--- Material for this exercise Enclosed Below ---
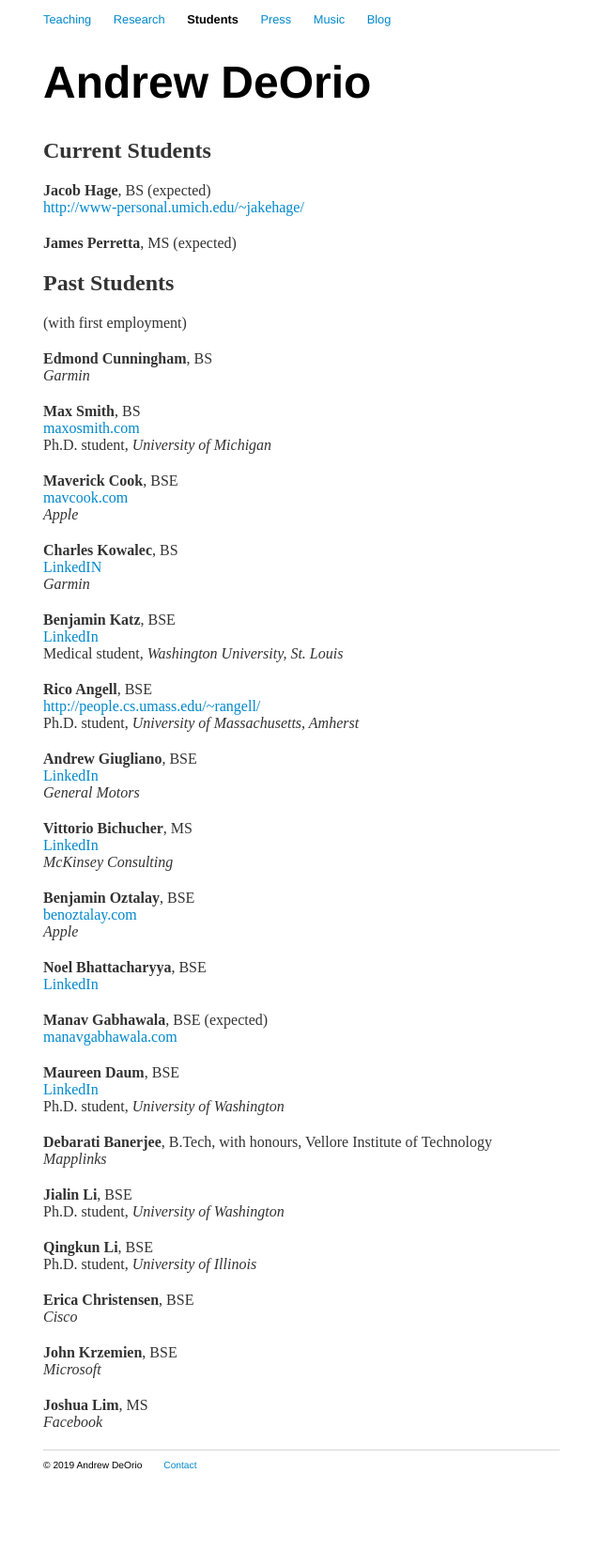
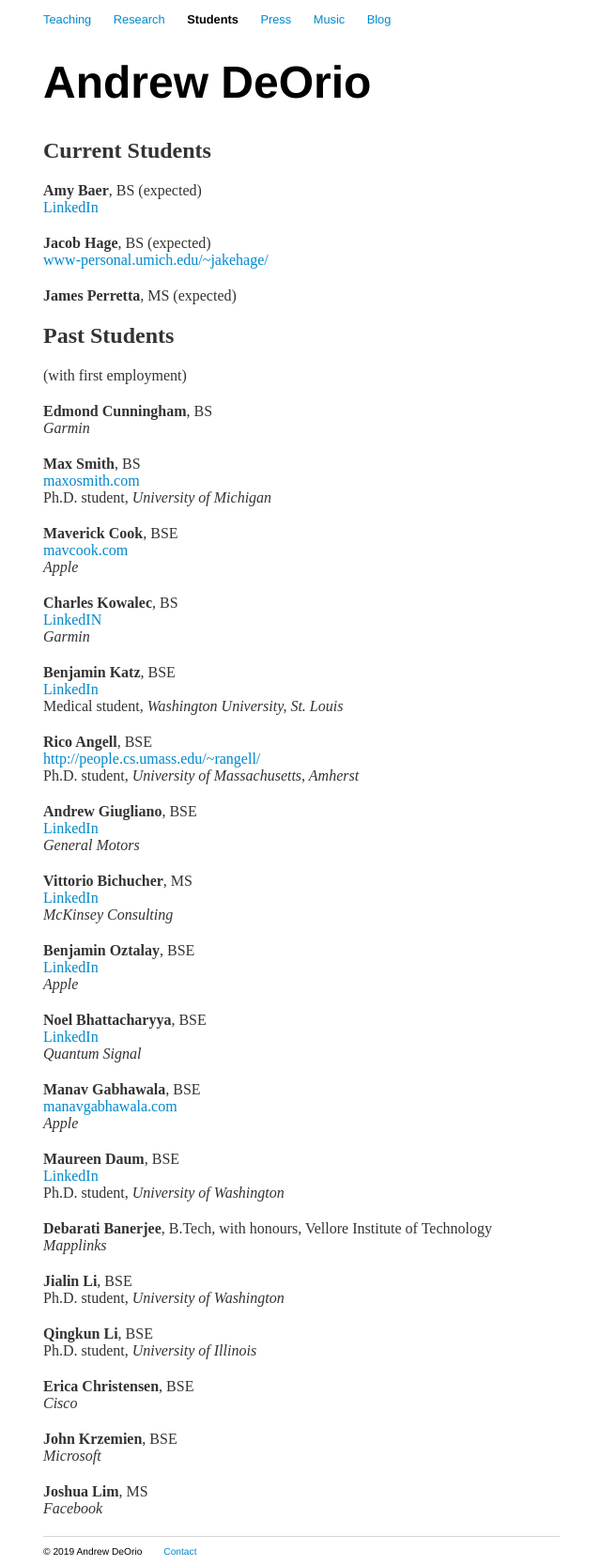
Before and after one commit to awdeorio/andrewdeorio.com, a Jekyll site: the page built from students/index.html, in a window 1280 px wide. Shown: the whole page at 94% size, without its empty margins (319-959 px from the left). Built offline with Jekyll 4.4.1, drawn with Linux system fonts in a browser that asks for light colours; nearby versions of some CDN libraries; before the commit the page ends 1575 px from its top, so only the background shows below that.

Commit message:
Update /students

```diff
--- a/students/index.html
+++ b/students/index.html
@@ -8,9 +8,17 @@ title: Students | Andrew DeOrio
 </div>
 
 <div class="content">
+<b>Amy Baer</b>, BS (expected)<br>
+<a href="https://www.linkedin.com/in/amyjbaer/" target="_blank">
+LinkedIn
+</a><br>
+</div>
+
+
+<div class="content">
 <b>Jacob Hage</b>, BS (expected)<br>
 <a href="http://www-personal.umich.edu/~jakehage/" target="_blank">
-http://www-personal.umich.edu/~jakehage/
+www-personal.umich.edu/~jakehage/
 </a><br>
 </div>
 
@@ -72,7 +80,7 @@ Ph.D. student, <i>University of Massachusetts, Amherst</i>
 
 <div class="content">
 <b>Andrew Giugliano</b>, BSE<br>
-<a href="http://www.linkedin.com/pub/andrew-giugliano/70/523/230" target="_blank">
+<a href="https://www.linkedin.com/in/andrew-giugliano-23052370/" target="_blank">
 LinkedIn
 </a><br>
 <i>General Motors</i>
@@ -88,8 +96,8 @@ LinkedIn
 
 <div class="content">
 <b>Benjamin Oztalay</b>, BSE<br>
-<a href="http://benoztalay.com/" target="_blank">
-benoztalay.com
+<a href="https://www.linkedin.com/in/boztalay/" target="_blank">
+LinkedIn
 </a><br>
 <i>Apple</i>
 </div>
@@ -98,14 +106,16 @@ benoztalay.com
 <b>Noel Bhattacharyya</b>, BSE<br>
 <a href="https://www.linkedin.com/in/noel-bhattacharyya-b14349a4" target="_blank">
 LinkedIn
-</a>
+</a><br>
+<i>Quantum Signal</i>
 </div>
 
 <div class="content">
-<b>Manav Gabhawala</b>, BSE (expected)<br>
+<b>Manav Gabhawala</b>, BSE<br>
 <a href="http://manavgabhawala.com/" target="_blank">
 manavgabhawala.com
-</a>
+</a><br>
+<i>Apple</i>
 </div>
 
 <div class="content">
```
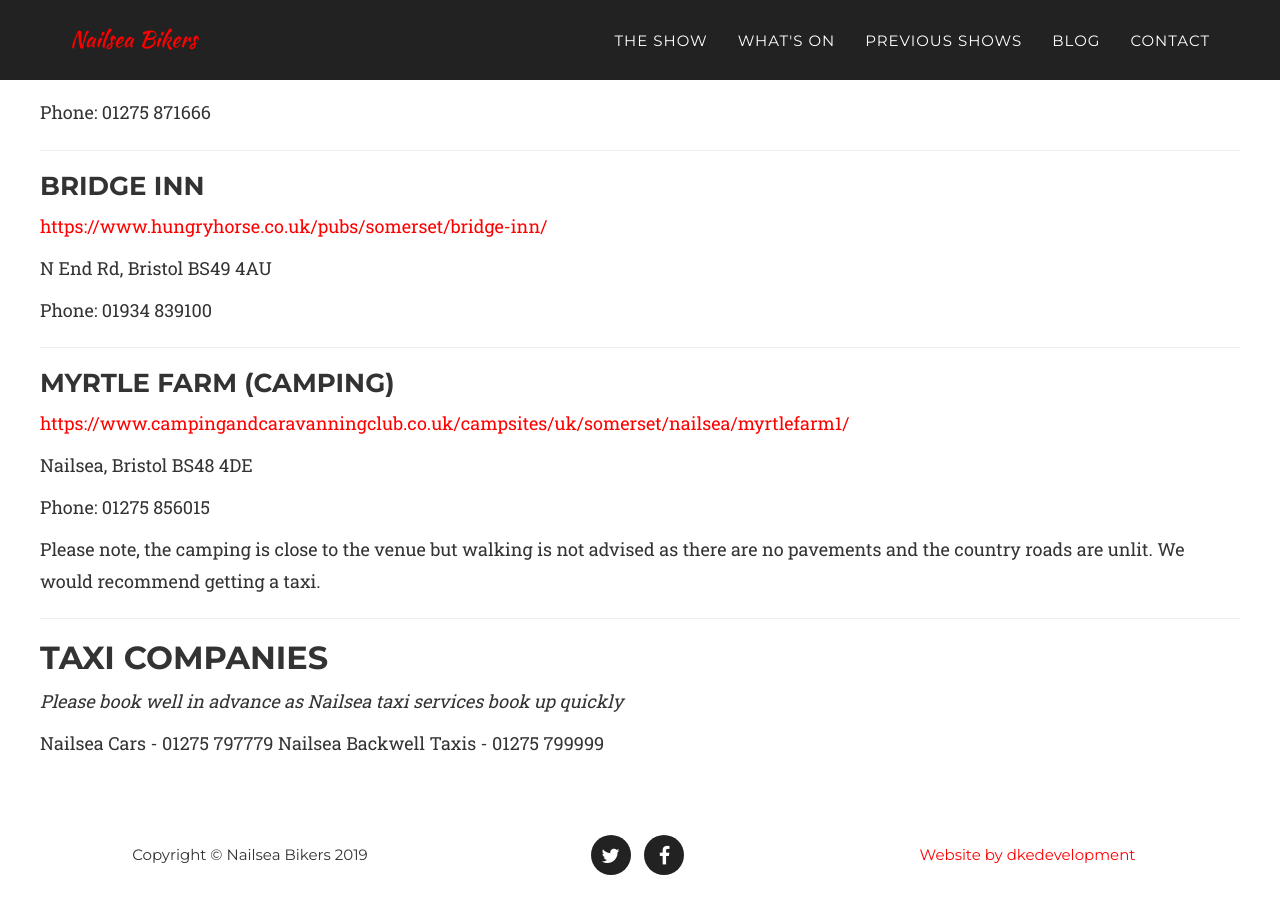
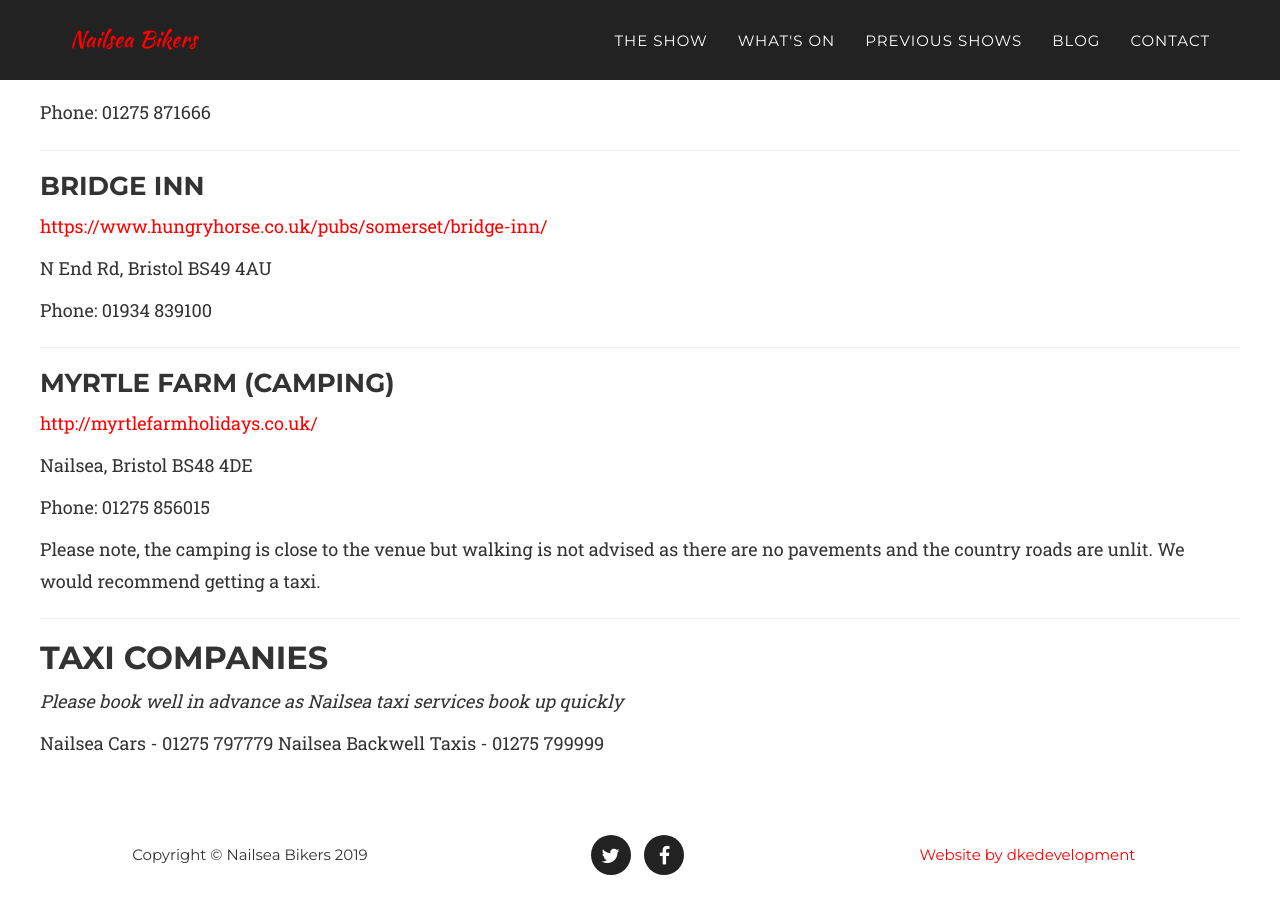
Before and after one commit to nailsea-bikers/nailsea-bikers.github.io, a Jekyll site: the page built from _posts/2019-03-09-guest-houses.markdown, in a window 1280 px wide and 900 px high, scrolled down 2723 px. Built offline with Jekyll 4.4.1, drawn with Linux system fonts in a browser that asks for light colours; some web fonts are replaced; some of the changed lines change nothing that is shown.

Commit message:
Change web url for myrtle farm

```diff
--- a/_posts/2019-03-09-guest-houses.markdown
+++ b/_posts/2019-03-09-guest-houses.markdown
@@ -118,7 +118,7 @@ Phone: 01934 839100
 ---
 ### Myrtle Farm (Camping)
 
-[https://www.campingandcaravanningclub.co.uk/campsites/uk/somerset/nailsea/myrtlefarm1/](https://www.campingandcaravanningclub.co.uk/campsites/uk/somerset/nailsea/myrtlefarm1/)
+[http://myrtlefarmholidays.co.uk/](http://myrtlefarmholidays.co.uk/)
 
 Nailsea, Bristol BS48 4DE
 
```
--- End of Enclosed Material for this exercise ---
**What the exercise asks**. Restate all entries exactly; pictures stay out.

**Your solution**.
Before and after one commit to awdeorio/andrewdeorio.com, a Jekyll site: the page built from students/index.html, in a window 1280 px wide. Shown: the whole page at 94% size, without its empty margins (319-959 px from the left). Built offline with Jekyll 4.4.1, drawn with Linux system fonts in a browser that asks for light colours; nearby versions of some CDN libraries; before the commit the page ends 1575 px from its top, so only the background shows below that.

Commit message:
Update /students

```diff
--- a/students/index.html
+++ b/students/index.html
@@ -8,9 +8,17 @@ title: Students | Andrew DeOrio
 </div>
 
 <div class="content">
+<b>Amy Baer</b>, BS (expected)<br>
+<a href="https://www.linkedin.com/in/amyjbaer/" target="_blank">
+LinkedIn
+</a><br>
+</div>
+
+
+<div class="content">
 <b>Jacob Hage</b>, BS (expected)<br>
 <a href="http://www-personal.umich.edu/~jakehage/" target="_blank">
-http://www-personal.umich.edu/~jakehage/
+www-personal.umich.edu/~jakehage/
 </a><br>
 </div>
 
@@ -72,7 +80,7 @@ Ph.D. student, <i>University of Massachusetts, Amherst</i>
 
 <div class="content">
 <b>Andrew Giugliano</b>, BSE<br>
-<a href="http://www.linkedin.com/pub/andrew-giugliano/70/523/230" target="_blank">
+<a href="https://www.linkedin.com/in/andrew-giugliano-23052370/" target="_blank">
 LinkedIn
 </a><br>
 <i>General Motors</i>
@@ -88,8 +96,8 @@ LinkedIn
 
 <div class="content">
 <b>Benjamin Oztalay</b>, BSE<br>
-<a href="http://benoztalay.com/" target="_blank">
-benoztalay.com
+<a href="https://www.linkedin.com/in/boztalay/" target="_blank">
+LinkedIn
 </a><br>
 <i>Apple</i>
 </div>
@@ -98,14 +106,16 @@ benoztalay.com
 <b>Noel Bhattacharyya</b>, BSE<br>
 <a href="https://www.linkedin.com/in/noel-bhattacharyya-b14349a4" target="_blank">
 LinkedIn
-</a>
+</a><br>
+<i>Quantum Signal</i>
 </div>
 
 <div class="content">
-<b>Manav Gabhawala</b>, BSE (expected)<br>
+<b>Manav Gabhawala</b>, BSE<br>
 <a href="http://manavgabhawala.com/" target="_blank">
 manavgabhawala.com
-</a>
+</a><br>
+<i>Apple</i>
 </div>
 
 <div class="content">
```
Before and after one commit to nailsea-bikers/nailsea-bikers.github.io, a Jekyll site: the page built from _posts/2019-03-09-guest-houses.markdown, in a window 1280 px wide and 900 px high, scrolled down 2723 px. Built offline with Jekyll 4.4.1, drawn with Linux system fonts in a browser that asks for light colours; some web fonts are replaced; some of the changed lines change nothing that is shown.

Commit message:
Change web url for myrtle farm

```diff
--- a/_posts/2019-03-09-guest-houses.markdown
+++ b/_posts/2019-03-09-guest-houses.markdown
@@ -118,7 +118,7 @@ Phone: 01934 839100
 ---
 ### Myrtle Farm (Camping)
 
-[https://www.campingandcaravanningclub.co.uk/campsites/uk/somerset/nailsea/myrtlefarm1/](https://www.campingandcaravanningclub.co.uk/campsites/uk/somerset/nailsea/myrtlefarm1/)
+[http://myrtlefarmholidays.co.uk/](http://myrtlefarmholidays.co.uk/)
 
 Nailsea, Bristol BS48 4DE
 
```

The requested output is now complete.